of her whereabouts, Sylvia had only laughed when she came upon Mistress
Moolly at the swamp-side, and urged her affectionately homeward with a
twig of birch leaves. The old cow was not inclined to wander farther, she
even turned in the right direction for once as they left the pasture, and
stepped along the road at a good pace. She was quite ready to be milked now,
and seldom stopped to browse. Sylvia wondered what her grandmother would
say because they were so late. It was a great while since she had left home
at half past five o’clock, but everybody knew the difficulty of making this
errand a short one. Mrs. Tilley had chased the hornéd torment too many
summer evenings herself to blame any one else for lingering, and was only
thankful as she waited that she had Sylvia, nowadays, to give such valuable
assistance. The good woman suspected that Sylvia loitered occasionally on
her own account; there never was such a child for straying about out-of-doors
since the world was made! Everybody said that it was a good change for a
little maid who had tried to grow for eight years in a crowded manufactur-
ing town, but, as for Sylvia herself, it seemed as if she never had been alive
at all before she came to live at the farm. She thought often with wistful
compassion of a wretched geranium that belonged to a town neighbor.
“Afraid of folks,’” old Mrs. Tilley said to herself, with a smile, after she
had made the unlikely choice of Sylvia from her daughter’s houseful of
children, and was returning to the farm. “Afraid of folks,’ they said! I guess
she won’t be troubled no great with ’em up to the old place!” When they
reached the door of the lonely house and stopped to unlock it, and the cat
came to purr loudly, and rub against them, a deserted pussy, indeed, but fat
with young robins, Sylvia whispered that this was a beautiful place to live
in, and she never should wish to go home.
A White Heron?
The woods were already filled with shadows one June evening, just before
eight o’clock, though a bright sunset still glimmered faintly among the
trunks of the trees. A little girl was driving home her cow, a plodding,
dilatory, provoking creature in her behavior, but a valued companion for
all that. They were going away from whatever light there was, and striking
deep into the woods, but their feet were familiar with the path, and it was
no matter whether their eyes could see it or not.
There was hardly a night the summer through when the old cow could be
found waiting at the pasture bars; on the contrary, it was her greatest plea-
sure to hide herself away among the high huckleberry bushes, and though
she wore a loud bell she had made the discovery that if one stood perfectly
still it would not ring. So Sylvia had to hunt for her until she found her, and
The companions followed the shady woodroad, the cow taking slow steps,
and the child
very fast ones.
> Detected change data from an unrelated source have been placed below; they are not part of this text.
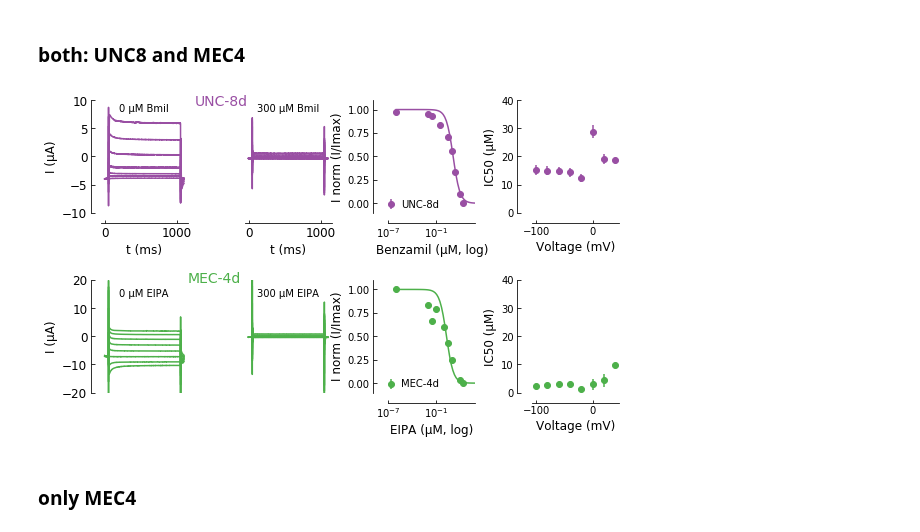
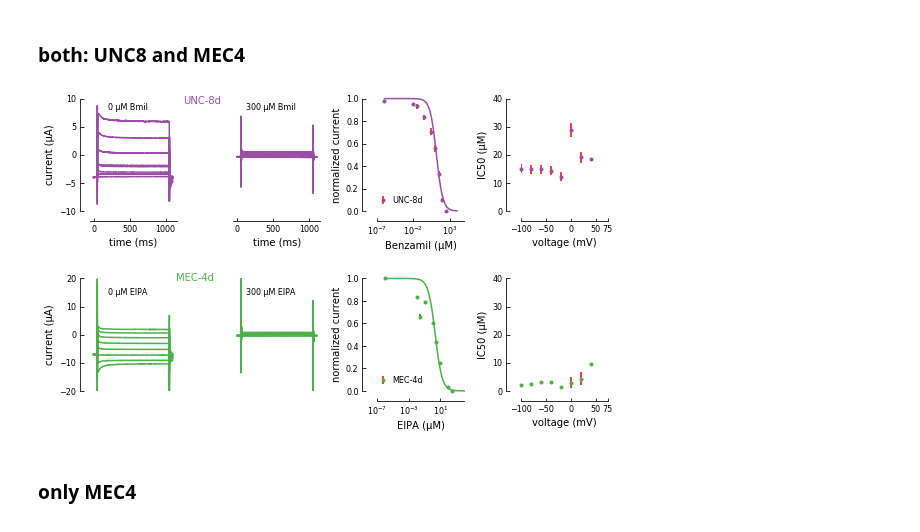
Before and after one commit to sfechner/JupyterNotebooksDEGENaCPharm, a Jupyter notebook: DoseResponseDATA.ipynb, the cells around one changed output. Drawn from its saved outputs; the diff is of its cells as text; code cells hidden in the pictures.

```diff
--- a/DoseResponseDATA.ipynb
+++ b/DoseResponseDATA.ipynb
@@ -68,3 +70,9 @@ locationFileEnantiomer = '/Users/Fechner/Box Sync/Fechner/TEVC-GoodmanlabBOX/Pro
+# %%
+AxisTickLabelSize = 8
+AxisLabelSize = 10
+AxisLegendSize = 8
+SizeOfMarker = 3
+ErrorColor = 'red'
 # %% [markdown]
 ### load specific sheets from excel file
 # %%
@@ -1904,7 +1945,7 @@ ax8 = plt.subplot(2,4,4)
 
 ##############
 ax1.set_ylim([-20, 20])
-ax1.text(200, 14, '0 µM EIPA')#numbers are the values on the axes
+ax1.text(200, 14, '0 µM EIPA', fontsize=AxisLegendSize)#numbers are the values on the axes
 # ax1.set_ylim([-150, 150])
 #ax1.set_xlim([300, 1400])
 ax1.spines['right'].set_visible(False)                                  # no spine at the right
@@ -1917,16 +1958,15 @@ ax1.spines['bottom'].set_position(('outward',10))
 ax1.get_yaxis().set_tick_params(direction='in')
 ax1.get_xaxis().set_tick_params(direction='in')
 # #ax1.plot([-1,20], [0,0] , 'k--', color='#000000', linewidth=1)#gray line for Zero or 1
-ax1.tick_params(axis='both', which='major', labelsize=12)
-
-ax1.set_xlabel('t (ms)',fontsize=12)
-ax1.set_ylabel('I (µA)',fontsize=12)
+ax1.set_xlabel('time (ms)',fontsize=AxisLabelSize)
+ax1.set_ylabel('current (µA)',fontsize=AxisLabelSize)
 ax1.spines['bottom'].set_visible(False)
 ax1.xaxis.set_visible(False)
+ax1.tick_params(axis='both', which='major', labelsize=AxisTickLabelSize)
 
 ##### ax2
 ax2.set_ylim([-20, 20])
-ax2.text(120, 14,  '300 µM EIPA')
+ax2.text(120, 14,  '300 µM EIPA',fontsize=AxisLegendSize)
 # ax1.set_ylim([-150, 150])
 #ax1.set_xlim([300, 1400])
 ax2.spines['right'].set_visible(False)                                  # no spine at the right
@@ -1939,16 +1979,15 @@ ax2.spines['bottom'].set_position(('outward',10))
 ax2.get_yaxis().set_tick_params(direction='in')
 ax2.get_xaxis().set_tick_params(direction='in')
 # #ax1.plot([-1,20], [0,0] , 'k--', color='#000000', linewidth=1)#gray line for Zero or 1
-ax2.tick_params(axis='both', which='major', labelsize=12)
 #ax2.text(1300, 20, 'MEC-4d',color=colorsSINGLES[0])
-ax2.set_xlabel('t (ms)',fontsize=12)
-ax2.set_ylabel('I (µA)',fontsize=12)
+ax2.set_xlabel('time (ms)',fontsize=AxisLabelSize)
+ax2.set_ylabel('current (µA)',fontsize=AxisLabelSize)
 ax2.spines['bottom'].set_visible(False)
 ax2.xaxis.set_visible(False)
 ax2.spines['left'].set_visible(False)
 ax2.yaxis.set_visible(False)
-ax2.text(-850, 19, 'MEC-4d',color=colorsSINGLES[0],fontsize=14)
-
+ax2.text(-850, 19, 'MEC-4d',color=colorsSINGLES[0],fontsize=AxisLabelSize)
+ax2.tick_params(axis='both', which='major', labelsize=AxisTickLabelSize)
 ############
 
 # ax5.set_xlabel('MAKE NICE',fontsize=12)
@@ -1960,7 +1999,7 @@ ax2.text(-850, 19, 'MEC-4d',color=colorsSINGLES[0],fontsize=14)
 #######
 ##### ax3
 ax5.set_ylim([-10, 10])
-ax5.text(200, 8, '0 µM Bmil')
+ax5.text(200, 8, '0 µM Bmil', fontsize=AxisLegendSize)
 #ax1.set_xlim([300, 1400])
 ax5.spines['right'].set_visible(False)                                  # no spine at the right
 ax5.spines['top'].set_visible(False)                                     # no spine at the top
@@ -1972,15 +2011,15 @@ ax5.spines['bottom'].set_position(('outward',10))
 ax5.get_yaxis().set_tick_params(direction='in')
 ax5.get_xaxis().set_tick_params(direction='in')
 # #ax1.plot([-1,20], [0,0] , 'k--', color='#000000', linewidth=1)#gray line for Zero or 1
-ax5.tick_params(axis='both', which='major', labelsize=12)
-ax5.set_xlabel('t (ms)',fontsize=12)
-ax5.set_ylabel('I (µA)',fontsize=12)
+ax5.set_xlabel('time (ms)',fontsize=AxisLabelSize)
+ax5.set_ylabel('current (µA)',fontsize=AxisLabelSize)
 #ax3.spines['bottom'].set_visible(False)
 #ax3.xaxis.set_visible(False)
+ax5.tick_params(axis='both', which='major', labelsize=AxisTickLabelSize)
 
 ##### ax2
 ax6.set_ylim([-10, +10])
-ax6.text(120, 8,  '300 µM Bmil')
+ax6.text(120, 8,  '300 µM Bmil', fontsize=AxisLegendSize)
 # ax1.set_ylim([-150, 150])
 #ax1.set_xlim([300, 1400])
 ax6.spines['right'].set_visible(False)                                  # no spine at the right
@@ -1993,24 +2032,24 @@ ax6.spines['bottom'].set_position(('outward',10))
 ax6.get_yaxis().set_tick_params(direction='in')
 ax6.get_xaxis().set_tick_params(direction='in')
 # ax1.plot([-1,20], [0,0] , 'k--', color='#000000', linewidth=1)#gray line for Zero or 1
-ax6.tick_params(axis='both', which='major', labelsize=12)
 #ax2.text(1300, 20, 'MEC-4d',color=colorsSINGLES[0])
-ax6.set_xlabel('t (ms)',fontsize=12)
-ax6.set_ylabel('I (µA)',fontsize=12)
+ax6.set_xlabel('time (ms)',fontsize=AxisLabelSize)
+ax6.set_ylabel('current (µA)',fontsize=AxisLabelSize)
 #ax4.spines['bottom'].set_visible(False)
 #ax4.xaxis.set_visible(False)
 ax6.spines['left'].set_visible(False)
 ax6.yaxis.set_visible(False)
-ax6.text(-750, 9, 'UNC-8d',color = colorsSINGLES[1],fontsize=14)
-
+ax6.text(-750, 9, 'UNC-8d',color = colorsSINGLES[1],fontsize=AxisLabelSize)
+ax6.tick_params(axis='both', which='major', labelsize=AxisTickLabelSize)
 
 
 
 
 #add Data and error bars
-ax3.errorbar(mg419_EIPA_Min60['concMicroMolar'],mg419_EIPA_Min60['Avg-mg419-EIPA-Min60'], yerr=mg419_EIPA_Min60['SEM-mg419-EIPA-Min60'], fmt='o', color = colorsSINGLES[0], label = 'MEC-4d')
+ax3.errorbar(mg419_EIPA_Min60['concMicroMolar'],mg419_EIPA_Min60['Avg-mg419-EIPA-Min60'], yerr=mg419_EIPA_Min60['SEM-mg419-EIPA-Min60'], fmt='o', color = colorsSINGLES[0], label = 'MEC-4d',markersize=SizeOfMarker,ecolor=ErrorColor,
+             clip_on=False)
 ax3.set_xlim([0.0000001, 10000])
-ax3.set_ylim([-0.1, 1.1])
+ax3.set_ylim([0, 1])
 #spines
 ax3.spines['right'].set_visible(False)
 ax3.spines['top'].set_visible(False)
@@ -2022,11 +2061,13 @@ ax3.spines['top'].set_position(('axes',5))
 ax3.get_yaxis().set_tick_params(direction='in')
 ax3.get_xaxis().set_tick_params(direction='in')
 #a2.plot([-1,20], [0,0] , 'k--', color='#000000', linewidth=1)#gray line for Zero or 1
-ax3.tick_params(axis='both', which='major', labelsize=10)
-ax3.set_xlabel('EIPA (µM, log)',fontsize=12)
-ax3.set_ylabel('I norm (I/Imax)',fontsize=12)
+ax3.tick_params(axis='both', which='major', labelsize=AxisLegendSize)
+ax3.set_xlabel('EIPA (µM)',fontsize=AxisLabelSize)
+ax3.set_ylabel('normalized current',fontsize=AxisLabelSize)
 ax3.legend()
-ax3.legend(frameon=False,loc='upper center', bbox_to_anchor=(0.25, 0.20),handletextpad=0.05)
+ax3.legend(frameon=False,loc='upper center', bbox_to_anchor=(0.25, 0.20),handletextpad=0.05,fontsize=AxisLegendSize)
+ax3.tick_params(axis='both', which='major', labelsize=AxisTickLabelSize)
+
 #ax2.set_title("add legend drugs")
 #a21.set_title('bla',size=18)
 #ax2.set_xticklabels(["VOltages"],rotation=30)
@@ -2039,13 +2080,14 @@ ax3.legend(frameon=False,loc='upper center', bbox_to_anchor=(0.25, 0.20),handlet
 
 # add Km plot
 ####
-ax4.errorbar(KmEIPAmg419['Voltages'],KmEIPAmg419['mg419-Mean-Km-EIPA'], yerr=KmEIPAmg419['mg419-SEM-Km-EIPA'], fmt='o', color = colorsSINGLES[0])
+ax4.errorbar(KmEIPAmg419['Voltages'],KmEIPAmg419['mg419-Mean-Km-EIPA'], yerr=KmEIPAmg419['mg419-SEM-Km-EIPA'], fmt='o', color = colorsSINGLES[0],markersize=SizeOfMarker,ecolor=ErrorColor,clip_on=False)
 #ax3.errorbar(KmAsp['Voltages'],KmAsp['mg419-Mean-Km-Asp'], yerr=KmAsp['mg419-SD-Km-Asp'], fmt='o', color = 'blue')
 #ax3.errorbar(KmDiclo['Voltages'],KmDiclo['mg419-Mean-Km-Diclo'], yerr=KmDiclo['mg419-SD-Km-Diclo'], fmt='o', color = 'magenta')
 #ax3.errorbar(KmIbu['Voltages'][0:3],KmIbu['mg419-Mean-Km-Ibu'][0:3], yerr=KmIbu['mg419-SD-Km-Ibu'][0:3], fmt='o', color = 'black')
 #ax3.errorbar(KmIbu['Voltages'][5:9],KmIbu['mg419-Mean-Km-Ibu'][5:9], yerr=KmIbu['mg419-SD-Km-Ibu'][5:9], fmt='o', color = 'black')
 #ax3.set_xlim([0.0000001, 10000])
 ax4.set_ylim([0,40])
+ax4.set_xlim([-100,75])
 #spines
 ax4.spines['right'].set_visible(False)
 ax4.spines['top'].set_visible(False)
@@ -2056,17 +2098,18 @@ ax4.spines['bottom'].set_position(('outward',10))
 ax4.spines['top'].set_position(('axes',5))
 ax4.get_yaxis().set_tick_params(direction='in')
 ax4.get_xaxis().set_tick_params(direction='in')
-ax4.set_xlabel('Voltage (mV)',fontsize=12)
-ax4.set_ylabel('IC50 (µM)',fontsize=12)
-
+ax4.set_xlabel('voltage (mV)',fontsize=AxisLabelSize)
+ax4.set_ylabel('IC50 (µM)',fontsize=AxisLabelSize)
+ax4.tick_params(axis='both', which='major', labelsize=AxisTickLabelSize)
+ax4.set_xticks([-100,-50,0,50,75])
 
 ####
 
 #### plot 5
-ax7.errorbar(pTL69_Bmil_Min60['concMicroMolar'],pTL69_Bmil_Min60['Avg-pTL69-Bmil-Min60'], yerr=pTL69_Bmil_Min60['SEM-pTL69-Bmil-Min60'], fmt='o', color = colorsSINGLES[1], label = 'UNC-8d')
+ax7.errorbar(pTL69_Bmil_Min60['concMicroMolar'],pTL69_Bmil_Min60['Avg-pTL69-Bmil-Min60'], yerr=pTL69_Bmil_Min60['SEM-pTL69-Bmil-Min60'], fmt='o', color = colorsSINGLES[1], label = 'UNC-8d',markersize=SizeOfMarker,ecolor=ErrorColor,clip_on=False)
 
-ax7.set_xlim([0.0000001, 10000])
-ax7.set_ylim([-0.1, 1.1])
+ax7.set_xlim([0.0000001, 100000])
+ax7.set_ylim([0, 1])
 #spines
 ax7.spines['right'].set_visible(False)
 ax7.spines['top'].set_visible(False)
@@ -2077,15 +2120,18 @@ ax7.spines['bottom'].set_position(('outward',10))
 ax7.spines['top'].set_position(('axes',5))
 ax7.get_yaxis().set_tick_params(direction='in')
 ax7.get_xaxis().set_tick_params(direction='in')
-ax7.set_xlabel('Benzamil (µM, log)',fontsize=12)
-ax7.set_ylabel('I norm (I/Imax)',fontsize=12)
+ax7.set_xlabel('Benzamil (µM)',fontsize=AxisLabelSize)
+ax7.set_ylabel('normalized current',fontsize=AxisLabelSize)
 ax7.legend()
-ax7.legend(frameon=False,loc='upper center', bbox_to_anchor=(0.25, 0.20),handletextpad=0.05)
+ax7.legend(frameon=False,loc='upper center', bbox_to_anchor=(0.25, 0.20),handletextpad=0.05,fontsize=AxisLegendSize)
+ax7.tick_params(axis='both', which='major', labelsize=AxisTickLabelSize)
+#ax8.set_xticks([-100,-50,0,50,75])
 
 #### plot 6
 ####
-ax8.errorbar(KmBmilpTL69['Voltages'],KmBmilpTL69['pTL69-Mean-Km-Bmil'], yerr=KmBmilpTL69['pTL69-SEM-Km-Bmil'], fmt='o', color = colorsSINGLES[1])
+ax8.errorbar(KmBmilpTL69['Voltages'],KmBmilpTL69['pTL69-Mean-Km-Bmil'], yerr=KmBmilpTL69['pTL69-SEM-Km-Bmil'], fmt='o', color = colorsSINGLES[1],markersize=SizeOfMarker,ecolor=ErrorColor,clip_on=False)
 ax8.set_ylim([0,40])
+ax8.set_xlim([-100,75])
 #sines
 ax8.spines['right'].set_visible(False)
 ax8.spines['top'].set_visible(False)
@@ -2096,8 +2142,10 @@ ax8.spines['bottom'].set_position(('outward',10))
 ax8.spines['top'].set_position(('axes',5))
 ax8.get_yaxis().set_tick_params(direction='in')
 ax8.get_xaxis().set_tick_params(direction='in')
-ax8.set_xlabel('Voltage (mV)',fontsize=12)
-ax8.set_ylabel('IC50 (µM)',fontsize=12)
+ax8.set_xlabel('voltage (mV)',fontsize=AxisLabelSize)
+ax8.set_ylabel('IC50 (µM)',fontsize=AxisLabelSize)
+ax8.tick_params(axis='both', which='major', labelsize=AxisTickLabelSize)
+ax8.set_xticks([-100,-50,0,50,75])
 
 
 plt.gcf().subplots_adjust(bottom=0.3, left=0.1,hspace=0.6, wspace=0.65)
@@ -2106,36 +2154,36 @@ plt.gcf().subplots_adjust(bottom=0.3, left=0.1,hspace=0.6, wspace=0.65)
 
 ###########################################################################################################
 #### add Hill Equations to plot
 #def func(x, Imax, n, Km): # Hill sigmoidal equation from zunzun.com
 def Hill(x, Imax, n, Km):
     return  Imax * np.power(x, n) / (np.power(Km, n) + np.power(x, n))
 
 #HILLBLOCK
 def Hillblock(xb, Imaxb, nb, Kmb):
     return  Imaxb * np.power(Kmb, nb) / (np.power(Kmb, nb) + np.power(xb, nb))
 
 xModel = np.logspace(-6, 4) #same for all
 
 #### Mean Hill values calulated at -60 mV
 MeanHillmg419EIPA = np.array([1,  1, KmEIPAmg419['mg419-Mean-Km-EIPA'][0]]) # [n,Imax,Km]
 y_mg419EIPA = Hillblock(xModel, *MeanHillmg419EIPA) #use fittedParameters or initialParameters(or others preciously calculated)
 ####
 
 MeanHillpTL69Bmil = np.array([1,  1, KmBmilpTL69['pTL69-Mean-Km-Bmil'][0]]) # [n,Imax,Km]
 y_pTL69Bmil = Hillblock(xModel, *MeanHillpTL69Bmil) #use fittedParameters or initialParameters(or others preciously calculated)
 ####
 
 
 ### Individual curves
-ax3.plot(xModel, y_mg419EIPA, color = colorsSINGLES[0])
+ax3.plot(xModel, y_mg419EIPA, color = colorsSINGLES[0],clip_on=False)
 
-ax7.plot(xModel, y_pTL69Bmil, color = colorsSINGLES[1])
+ax7.plot(xModel, y_pTL69Bmil, color = colorsSINGLES[1],clip_on=False)
 
 
 
 plt.savefig(filedirManuscript+"FigX-Supplementary"+'.pdf')
 # %% [output]
-[figure, old version]
+[figure, new version]
 # %% [markdown]
 ### only MEC4
 # %%
```
Also changed, not shown: parts of 18 cells of this notebook, 1 other file.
The cow stopped long at the brook to drink, as
if the pasture were not half a swamp, and Sylvia stood still and waited, let-
ting her bare feet cool themselves in the shoal water, while the great twi-
light moths struck softly against her. She waded on through the brook as
the cow moved away, and listened to the thrushes with a heart that beat fast
with pleasure. There was a stirring in the great boughs overhead. They were
full of little birds and beasts that seemed to be wide awake, and going about
their world, or else saying good-night to each other in sleepy twitters. Sylvia
herself felt sleepy as she walked along. However, it was not much farther to
the house, and the air was soft and sweet. She was not often in the woods
so late as this, and it made her feel as if she were a part of the gray shadows
and the moving leaves. She was just thinking how long it seemed since she
first came to the farm a year ago, and wondering if everything went on in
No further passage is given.